“Atlantic Menhaden have fallen victim to overfishing in the waters of the Rockaways,” Addabbo said in a statement. “We have seen a strong comeback of Menhaden in the waters off the Rockaways and Broad Channel in recent years thanks to the efforts of the Atlantic States Marine Fisheries Commission and the passage of this vital legislation will only continue that progress.”
Efforts to rein in the industry in the U.S. and elsewhere have led to more sustainable practices, but bad actors still ply deep sea waters with destructive trawlers and other gear which not only collect more fish than is sustainable but also inadvertently kill many other marine wildlife in the process.
There is some hope. Early results of efforts to essentially rope off certain parts of the ocean as “marine protected areas” (MPAs) to let marine wildlife recover are showing promise. A Center for Biological Diversity analysis of 31 marine wildlife populations found that habitat and other protections afforded them under the Endangered Species Act helped them rebound significantly, with three-quarters of endangered marine mammal and sea turtle species increasing population sizes accordingly.

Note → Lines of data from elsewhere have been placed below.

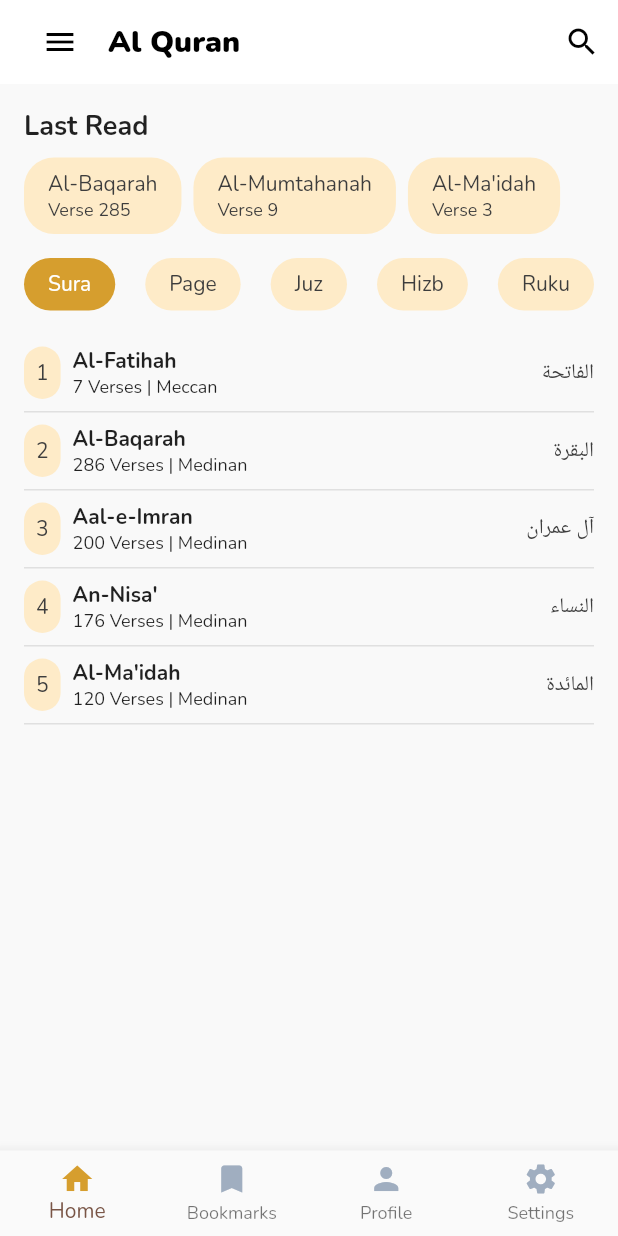
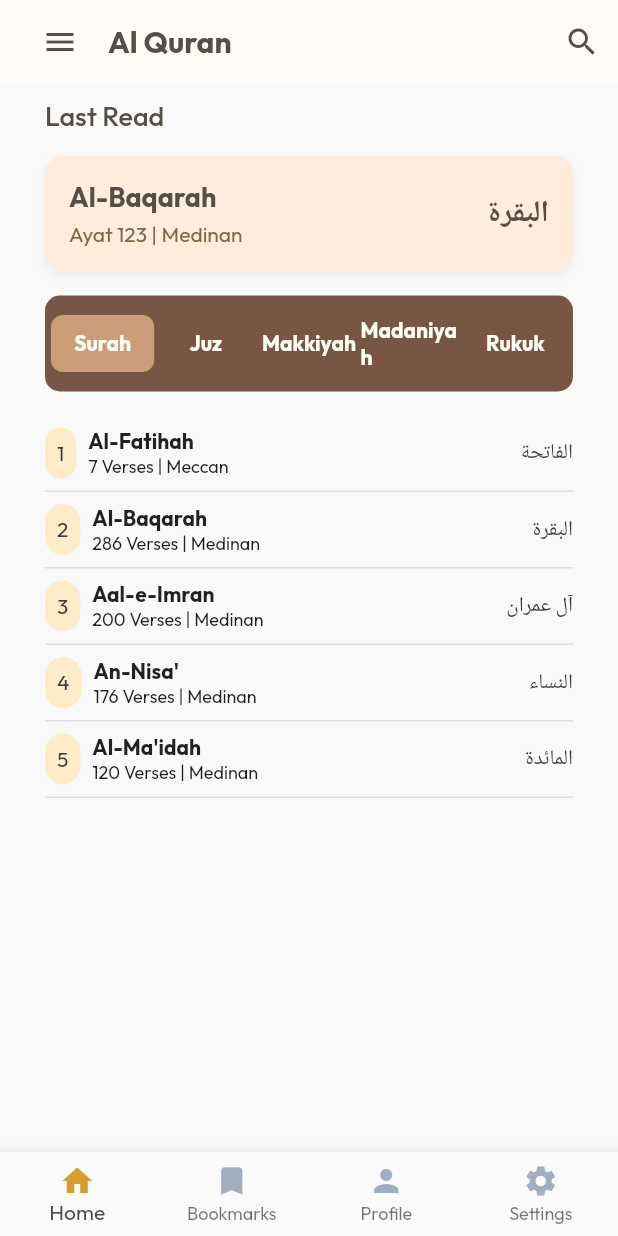
Before and after one commit to putra28/flutter-quran, a Flutter app: the screen it shows after launch, on a phone screen of 412 x 824 dp. Run offline on Flutter 3.47's test engine with Material 3 defaults, Android fonts, the light colour scheme and no system bars; our stand-ins replace google_fonts.

Commit message:
"Menambahkan Last Read Card dan Filter Card"

```diff
--- a/lib/main.dart
+++ b/lib/main.dart
@@ -14,15 +14,15 @@ class QuranApp extends StatelessWidget {
   Widget build(BuildContext context) {
     return MaterialApp(
       theme: ThemeData(
-        fontFamily: GoogleFonts.nunito().fontFamily,
+        fontFamily: GoogleFonts.outfit().fontFamily,
         colorScheme: const ColorScheme(
           brightness: Brightness.light,
-          primary: Color(0xFF795546),
-          onPrimary: Color(0xFF795546),
+          primary: Color(0xFF564f47),
+          onPrimary: Color(0xFF564f47),
           secondary: Color(0xFF7C6844),
           onSecondary: Color(0xFF7C6844),
-          surface: Color(0xFFfdeddc),
-          onSurface: Color(0xFFfdeddc),
+          surface: Color(0xFFffecdc),
+          onSurface: Color(0xFFffecdc),
           error: Color(0xFF6C4E31),
           onError: Color(0xFF6C4E31),
           background: Color(0xFFFfFaf5),
--- a/lib/screens/home_screen.dart
+++ b/lib/screens/home_screen.dart
@@ -1,7 +1,7 @@
 import 'package:flutter/material.dart';
 import 'package:google_fonts/google_fonts.dart';
 
-class HomePage extends StatefulWidget{
+class HomePage extends StatefulWidget {
   const HomePage({super.key});
 
   @override
@@ -9,94 +9,65 @@ class HomePage extends StatefulWidget{
 }
 
 class _HomePageState extends State<HomePage> {
+  int selectedIndex = 0;
+  final List<String> filters = ["Surah", "Juz", "Makkiyah", "Madaniyah", "Rukuk"];
 
   @override
   Widget build(BuildContext context) {
     return Scaffold(
       backgroundColor: Color(0xFFF9F9F9),
       appBar: AppBar(
-        backgroundColor: Colors.white,
+        backgroundColor: Theme.of(context).colorScheme.background,
         elevation: 0,
         leading: Padding(
           padding: const EdgeInsets.only(left: 20.0),
           child: IconButton(
-            icon: Icon(Icons.menu, color: Colors.black),
+            icon: Icon(Icons.menu, color: Theme.of(context).colorScheme.primary),
             onPressed: () {},
           ),
         ),
-        title: Text('Al Quran', style: TextStyle(color: Colors.black, fontWeight: FontWeight.w900)),
+        title: Text('Al Quran', style: TextStyle(color: Theme.of(context).colorScheme.primary, fontWeight: FontWeight.w700)),
         actions: [
           IconButton(
-            icon: Icon(Icons.search, color: Colors.black),
+            icon: Icon(Icons.search, color: Theme.of(context).colorScheme.primary),
             onPressed: () {},
           ),
         ],
       ),
       body: Padding(
-        padding: const EdgeInsets.all(16.0),
+        padding: const EdgeInsets.symmetric(horizontal: 30.0, vertical: 10.0),
         child: Column(
           crossAxisAlignment: CrossAxisAlignment.start,
           children: [
             Text(
               'Last Read',
-              style: TextStyle(fontSize: 18, fontWeight: FontWeight.bold),
+              style: TextStyle(fontSize: 18, color: Theme.of(context).colorScheme.primary, fontWeight: FontWeight.w500),
             ),
-            SizedBox(height: 8),
-            SingleChildScrollView(
-              scrollDirection: Axis.horizontal,
-              child: Row(
-                children: [
-                  LastReadCard(title: 'Al-Baqarah', verse: 'Verse 285'),
-                  LastReadCard(title: 'Al-Mumtahanah', verse: 'Verse 9'),
-                  LastReadCard(title: 'Al-Ma\'idah', verse: 'Verse 3'),
-                ],
-              ),
+            SizedBox(height: 15),
+
+            LastReadCard(title: 'Al-Baqarah', verse: 'Ayat 123', type: 'Medinan', arabicTitle: 'البقرة'),
+
+            SizedBox(height: 16),
+
+            FilterBar(
+              filters: filters,
+              selectedIndex: selectedIndex,
+              onSelected: (index) {
+                setState(() {
+                  selectedIndex = index;
+                });
+              },
             ),
-            SizedBox(height: 16),
-            Row(
-              mainAxisAlignment: MainAxisAlignment.spaceBetween,
-              children: [
-                FilterButton(title: 'Sura', isSelected: true),
-                FilterButton(title: 'Page'),
-                FilterButton(title: 'Juz'),
-                FilterButton(title: 'Hizb'),
-                FilterButton(title: 'Ruku'),
-              ],
-            ),
+
             SizedBox(height: 16),
             Expanded(
               child: ListView(
                 children: [
-                  SuraItem(
-                    number: 1,
-                    title: 'Al-Fatihah',
-                    details: '7 Verses | Meccan',
-                    arabicTitle: 'الفاتحة',
-                  ),
-                  SuraItem(
-                    number: 2,
-                    title: 'Al-Baqarah',
-                    details: '286 Verses | Medinan',
-                    arabicTitle: 'البقرة',
-                  ),
-                  SuraItem(
-                    number: 3,
-                    title: 'Aal-e-Imran',
-                    details: '200 Verses | Medinan',
-                    arabicTitle: 'آل عمران',
-                  ),
-                  SuraItem(
-                    number: 4,
-                    title: 'An-Nisa\'',
-                    details: '176 Verses | Medinan',
-                    arabicTitle: 'النساء',
-                  ),
-                  SuraItem(
-                    number: 5,
-                    title: 'Al-Ma\'idah',
-                    details: '120 Verses | Medinan',
-                    arabicTitle: 'المائدة',
-                  ),
+                  SuraItem(number: 1, title: 'Al-Fatihah', details: '7 Verses | Meccan', arabicTitle: 'الفاتحة'),
+                  SuraItem(number: 2, title: 'Al-Baqarah', details: '286 Verses | Medinan', arabicTitle: 'البقرة'),
+                  SuraItem(number: 3, title: 'Aal-e-Imran', details: '200 Verses | Medinan', arabicTitle: 'آل عمران'),
+                  SuraItem(number: 4, title: 'An-Nisa\'', details: '176 Verses | Medinan', arabicTitle: 'النساء'),
+                  SuraItem(number: 5, title: 'Al-Ma\'idah', details: '120 Verses | Medinan', arabicTitle: 'المائدة'),
                 ],
               ),
             ),
@@ -106,22 +77,10 @@ class _HomePageState extends State<HomePage> {
       bottomNavigationBar: BottomNavigationBar(
         type: BottomNavigationBarType.fixed,
         items: [
-          BottomNavigationBarItem(
-            icon: Icon(Icons.home, color: Color(0xFFD69E2E)),
-            label: 'Home',
-          ),
-          BottomNavigationBarItem(
-            icon: Icon(Icons.bookmark, color: Color(0xFFA0AEC0)),
-            label: 'Bookmarks',
-          ),
-          BottomNavigationBarItem(
-            icon: Icon(Icons.person, color: Color(0xFFA0AEC0)),
-            label: 'Profile',
-          ),
-          BottomNavigationBarItem(
-            icon: Icon(Icons.settings, color: Color(0xFFA0AEC0)),
-            label: 'Settings',
-          ),
+          BottomNavigationBarItem(icon: Icon(Icons.home, color: Color(0xFFD69E2E)), label: 'Home'),
+          BottomNavigationBarItem(icon: Icon(Icons.bookmark, color: Color(0xFFA0AEC0)), label: 'Bookmarks'),
+          BottomNavigationBarItem(icon: Icon(Icons.person, color: Color(0xFFA0AEC0)), label: 'Profile'),
+          BottomNavigationBarItem(icon: Icon(Icons.settings, color: Color(0xFFA0AEC0)), label: 'Settings'),
         ],
       ),
     );
@@ -131,46 +90,116 @@ class _HomePageState extends State<HomePage> {
 class LastReadCard extends StatelessWidget {
   final String title;
   final String verse;
+  final String type;
+  final String arabicTitle;
 
-  const LastReadCard({required this.title, required this.verse});
+  const LastReadCard({
+    required this.title,
+    required this.verse,
+    required this.type,
+    required this.arabicTitle,
+    Key? key,
+  }) : super(key: key);
 
   @override
   Widget build(BuildContext context) {
     return Container(
-      margin: EdgeInsets.only(right: 8),
-      padding: EdgeInsets.symmetric(horizontal: 16, vertical: 8),
+      width: double.infinity,
+      padding: EdgeInsets.all(16),
       decoration: BoxDecoration(
-        color: Color(0xFFFEEBC8),
-        borderRadius: BorderRadius.circular(20),
+        color: Theme.of(context).colorScheme.surface,
+        borderRadius: BorderRadius.circular(12),
+        boxShadow: [
+          BoxShadow(
+            color: Colors.black.withOpacity(0.05),
+            blurRadius: 4,
+            offset: Offset(0, 2),
+          ),
+        ],
       ),
-      child: Column(
-        crossAxisAlignment: CrossAxisAlignment.start,
+      child: Row(
+        mainAxisAlignment: MainAxisAlignment.spaceBetween,
         children: [
-          Text(title, style: TextStyle(color: Color(0xFF3D3D3D))),
-          Text(verse, style: TextStyle(color: Color(0xFF3D3D3D), fontSize: 12)),
+          Column(
+            crossAxisAlignment: CrossAxisAlignment.start,
+            children: [
+              Text(
+                title,
+                style: TextStyle(
+                  color: Theme.of(context).colorScheme.primary,
+                  fontSize: 18,
+                  fontWeight: FontWeight.bold,
+                ),
+              ),
+              SizedBox(height: 4),
+              Text(
+                verse + ' | ' + type,
+                style: TextStyle(
+                  color: Theme.of(context).colorScheme.secondary,
+                  fontSize: 14,
+                ),
+              ),
+            ],
+          ),
+          Text(
+            arabicTitle,
+            style: GoogleFonts.scheherazadeNew(
+              color: Theme.of(context).colorScheme.primary,
+              fontSize: 20,
+              fontWeight: FontWeight.bold,
+            ),
+          ),
         ],
       ),
     );
   }
 }
 
-class FilterButton extends StatelessWidget {
-  final String title;
-  final bool isSelected;
+class FilterBar extends StatelessWidget {
+  final List<String> filters;
+  final int selectedIndex;
+  final Function(int) onSelected;
 
-  const FilterButton({required this.title, this.isSelected = false});
+  const FilterBar({
+    Key? key,
+    required this.filters,
+    required this.selectedIndex,
+    required this.onSelected,
+  }) : super(key: key);
 
   @override
   Widget build(BuildContext context) {
     return Container(
-      padding: EdgeInsets.symmetric(horizontal: 16, vertical: 8),
+      padding: EdgeInsets.all(4),
       decoration: BoxDecoration(
-        color: isSelected ? Color(0xFFD69E2E) : Color(0xFFFEEBC8),
-        borderRadius: BorderRadius.circular(20),
+        color: Color(0xFF795546),
+        borderRadius: BorderRadius.circular(10),
       ),
-      child: Text(
-        title,
-        style: TextStyle(color: isSelected ? Colors.white : Color(0xFF3D3D3D)),
+      child: Row(
+        mainAxisAlignment: MainAxisAlignment.spaceBetween,
+        children: List.generate(filters.length, (index) {
+          return Expanded(
+            child: GestureDetector(
+              onTap: () => onSelected(index),
+              child: Container(
+                padding: EdgeInsets.symmetric(vertical: 10),
+                decoration: BoxDecoration(
+                  color: selectedIndex == index ? Color(0xFFcb9d78) : Colors.transparent,
+                  borderRadius: BorderRadius.circular(8),
+                ),
+                child: Center(
+                  child: Text(
+                    filters[index],
+                    style: TextStyle(
+                      color: Color(0xFFfffff4),
+                      fontWeight: FontWeight.bold,
+                    ),
+                  ),
+                ),
+              ),
+            ),
+          );
+        }),
       ),
     );
   }
```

“The Endangered Species Act not only saved whales, sea turtles, sea otters and manatees from extinction, it dramatically increased their population numbers, putting them solidly on the road to full recovery,” saif the Center for Biological Diversity’s Shaye Wolf. “Humans often destroy marine ecosystems, but our study shows that with strong laws and careful stewardship, we can also restore them, causing wildlife numbers to surge.”
Another way to stop or slow the overexploitation of marine resources would be to end the approximately $20 billion in yearly subsidies for harmful fisheries that encourage destructive practices. The World Trade Organization has pledged to set new targets by mid-2019 that would require member nations to reroute any such subsidies toward investments in sustainable fisheries, aquaculture and coastal community development to reduce pressure on fish stocks. But even if such a drastic restructuring of the fisheries economy takes place, environmental leaders worry it may be too little too late.
Additional reporting by Jonathan Sperling.